- **Dataset**
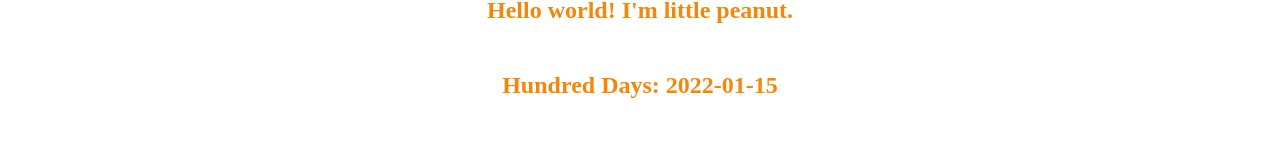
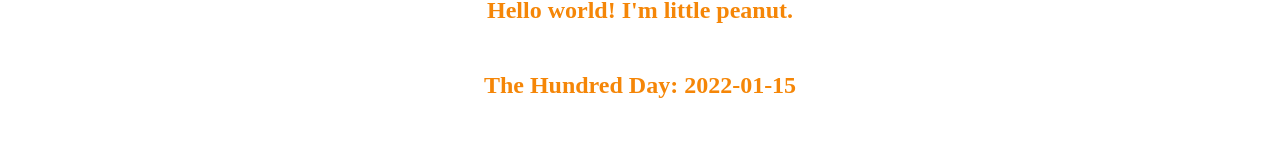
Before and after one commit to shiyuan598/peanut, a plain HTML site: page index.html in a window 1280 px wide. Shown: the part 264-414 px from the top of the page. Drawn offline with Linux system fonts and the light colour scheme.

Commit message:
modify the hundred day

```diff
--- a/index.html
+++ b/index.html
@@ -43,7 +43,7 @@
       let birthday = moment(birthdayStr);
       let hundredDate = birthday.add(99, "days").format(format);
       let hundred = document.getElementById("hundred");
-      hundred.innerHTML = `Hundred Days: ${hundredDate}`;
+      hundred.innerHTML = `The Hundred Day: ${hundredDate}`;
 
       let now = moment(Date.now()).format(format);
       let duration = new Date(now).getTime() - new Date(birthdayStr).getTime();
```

- **Problem details**
Repeat the material above in full and exactly, apart from the pictures.

- **Written reply**
Before and after one commit to shiyuan598/peanut, a plain HTML site: page index.html in a window 1280 px wide. Shown: the part 264-414 px from the top of the page. Drawn offline with Linux system fonts and the light colour scheme.

Commit message:
modify the hundred day

```diff
--- a/index.html
+++ b/index.html
@@ -43,7 +43,7 @@
       let birthday = moment(birthdayStr);
       let hundredDate = birthday.add(99, "days").format(format);
       let hundred = document.getElementById("hundred");
-      hundred.innerHTML = `Hundred Days: ${hundredDate}`;
+      hundred.innerHTML = `The Hundred Day: ${hundredDate}`;
 
       let now = moment(Date.now()).format(format);
       let duration = new Date(now).getTime() - new Date(birthdayStr).getTime();
```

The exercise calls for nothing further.